# Exercise description
Look through the entries below and say how many lines contain the string "presentation". Give the number only.

*** Opening Entries supplied ***

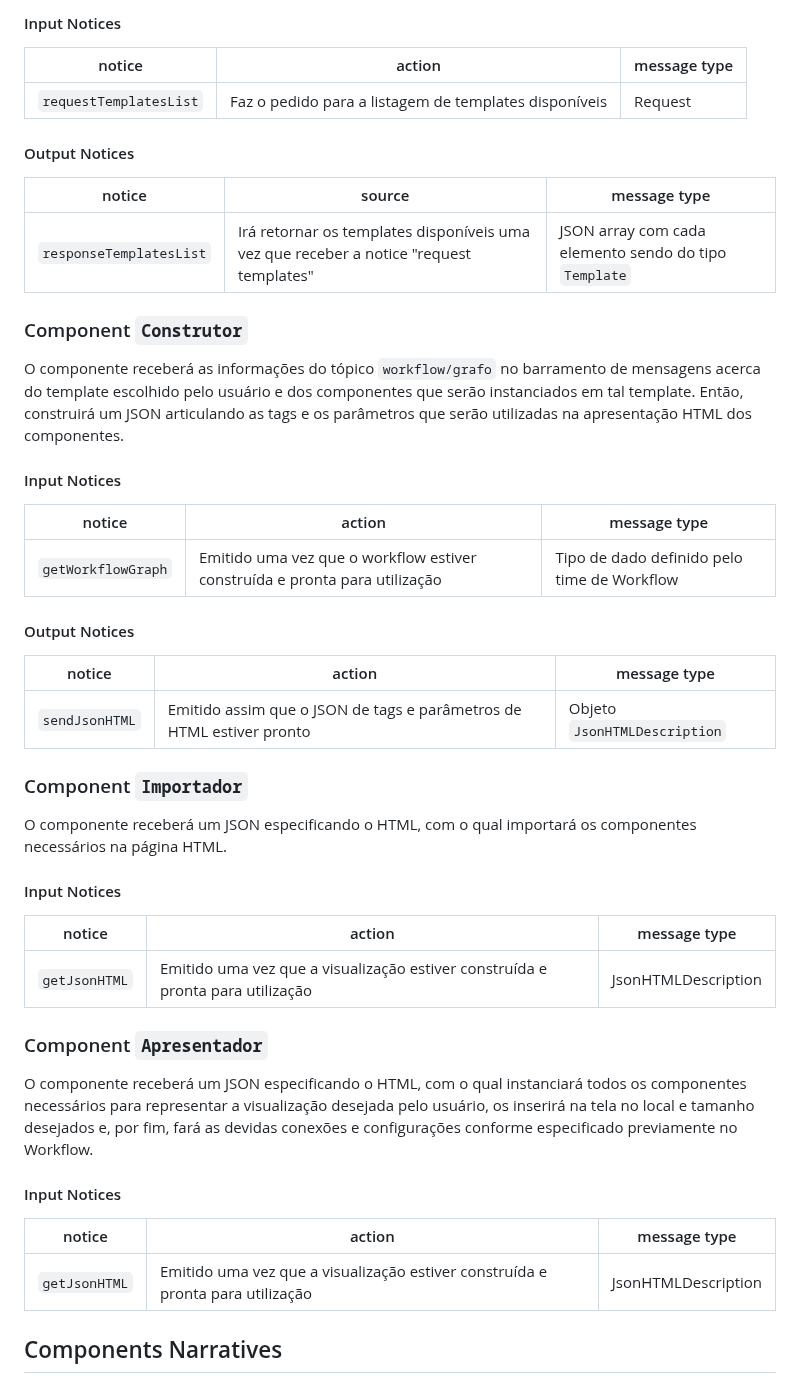
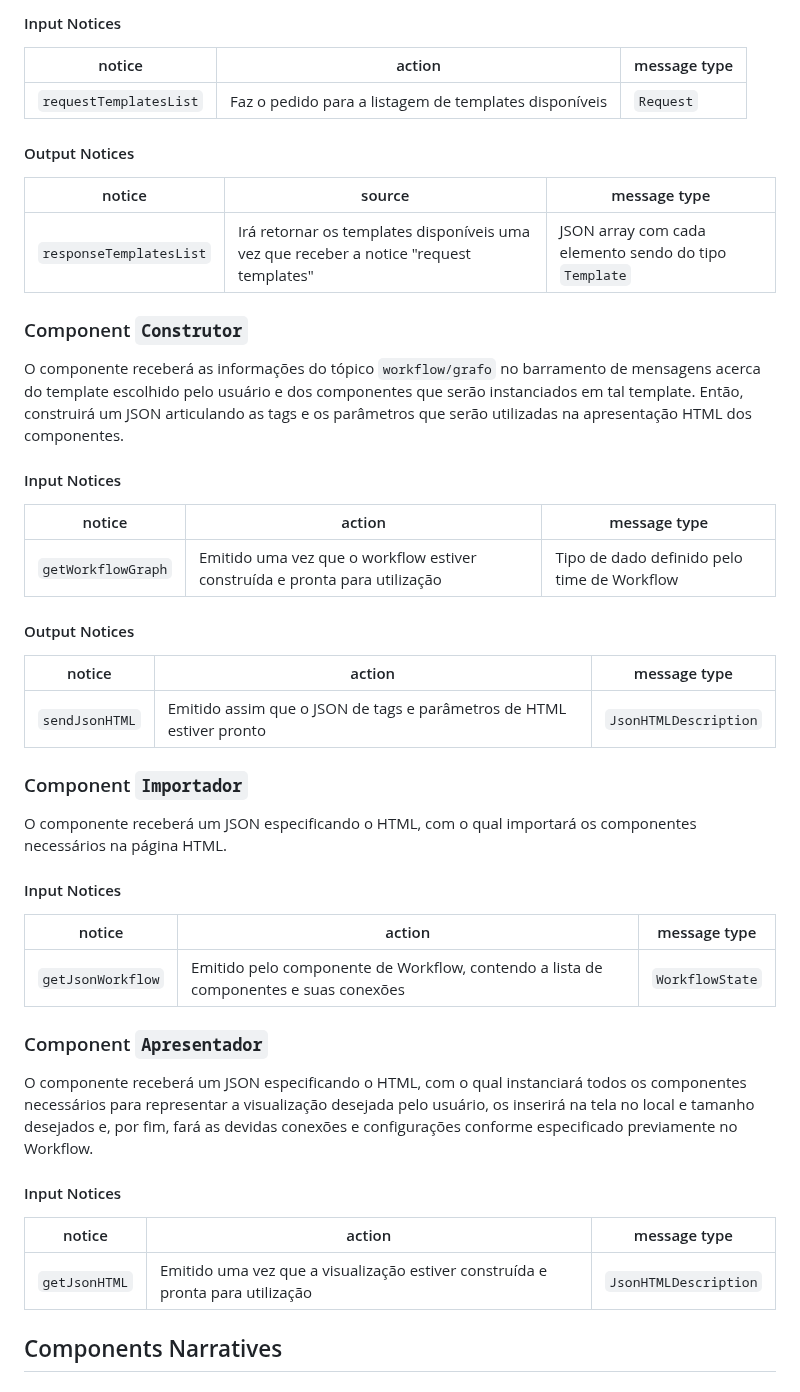
Before and after one commit to mundorum-lab/datasci, a Markdown page: modules/presentation/README.md, the part around one of its changes. GitHub-like rendering.

```diff
--- a/modules/presentation/README.md
+++ b/modules/presentation/README.md
@@ -122,12 +123,12 @@ Retornará quando solicitado a lista com os templates disponíveis na aplicaçã
 
 | notice                 | action                                                | message type |
 | ---------------------- | ----------------------------------------------------- | ------------ |
-| `requestTemplatesList` | Faz o pedido para a listagem de templates disponíveis | Request      |
+| `requestTemplatesList` | Faz o pedido para a listagem de templates disponíveis | `Request`    |
 
 #### Output Notices
 
-| notice               | source                                                                                 | message type                                          |
-| -------------------- | -------------------------------------------------------------------------------------- | ----------------------------------------------------- |
+| notice                  | source                                                                                 | message type                                          |
+| ----------------------- | -------------------------------------------------------------------------------------- | ----------------------------------------------------- |
 | `responseTemplatesList` | Irá retornar os templates disponíveis uma vez que receber a notice "request templates" | JSON array com cada elemento sendo do tipo `Template` |
 
 ### Component `Construtor`
@@ -136,15 +137,15 @@ O componente receberá as informações do tópico `workflow/grafo` no barrament
 
 #### Input Notices
 
-| notice                | action                                                                         | message type |
-| --------------------- | ------------------------------------------------------------------------------ | ------------ |
-| `getWorkflowGraph`      | Emitido uma vez que o workflow estiver construída e pronta para utilização     | Tipo de dado definido pelo time de Workflow             |
+| notice             | action                                                                     | message type                                |
+| ------------------ | -------------------------------------------------------------------------- | ------------------------------------------- |
+| `getWorkflowGraph` | Emitido uma vez que o workflow estiver construída e pronta para utilização | Tipo de dado definido pelo time de Workflow |
 
 #### Output Notices
 
-| notice                | action                                                                         | message type |
-| --------------------- | ------------------------------------------------------------------------------ | ------------ |
-| `sendJsonHTML` | Emitido assim que o JSON de tags e parâmetros de HTML estiver pronto           | Objeto `JsonHTMLDescription`             |
+| notice         | action                                                               | message type          |
+| -------------- | -------------------------------------------------------------------- | --------------------- |
+| `sendJsonHTML` | Emitido assim que o JSON de tags e parâmetros de HTML estiver pronto | `JsonHTMLDescription` |
 
 
 ### Component `Importador`
@@ -153,9 +154,9 @@ O componente receberá um JSON especificando o HTML, com o qual importará os co
 
 #### Input Notices
 
-| notice                | action                                                                         | message type |
-| --------------------- | ------------------------------------------------------------------------------ | ------------ |
-| `getJsonHTML` | Emitido uma vez que a visualização estiver construída e pronta para utilização | JsonHTMLDescription             |
+| notice            | action                                                                               | message type    |
+| ----------------- | ------------------------------------------------------------------------------------ | --------------- |
+| `getJsonWorkflow` | Emitido pelo componente de Workflow, contendo a lista de componentes e suas conexões | `WorkflowState` |
 
 
 ### Component `Apresentador`
@@ -164,9 +165,9 @@ O componente receberá um JSON especificando o HTML, com o qual instanciará tod
 
 #### Input Notices
 
-| notice                | action                                                                         | message type |
-| --------------------- | ------------------------------------------------------------------------------ | ------------ |
-| `getJsonHTML` | Emitido uma vez que a visualização estiver construída e pronta para utilização | JsonHTMLDescription             |
+| notice        | action                                                                         | message type          |
+| ------------- | ------------------------------------------------------------------------------ | --------------------- |
+| `getJsonHTML` | Emitido uma vez que a visualização estiver construída e pronta para utilização | `JsonHTMLDescription` |
 
 
 ## Components Narratives
```
Also changed, not shown: other parts of modules/presentation/README.md (+7 -17 lines).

*** Closing Entries supplied ***

# Exercise output
4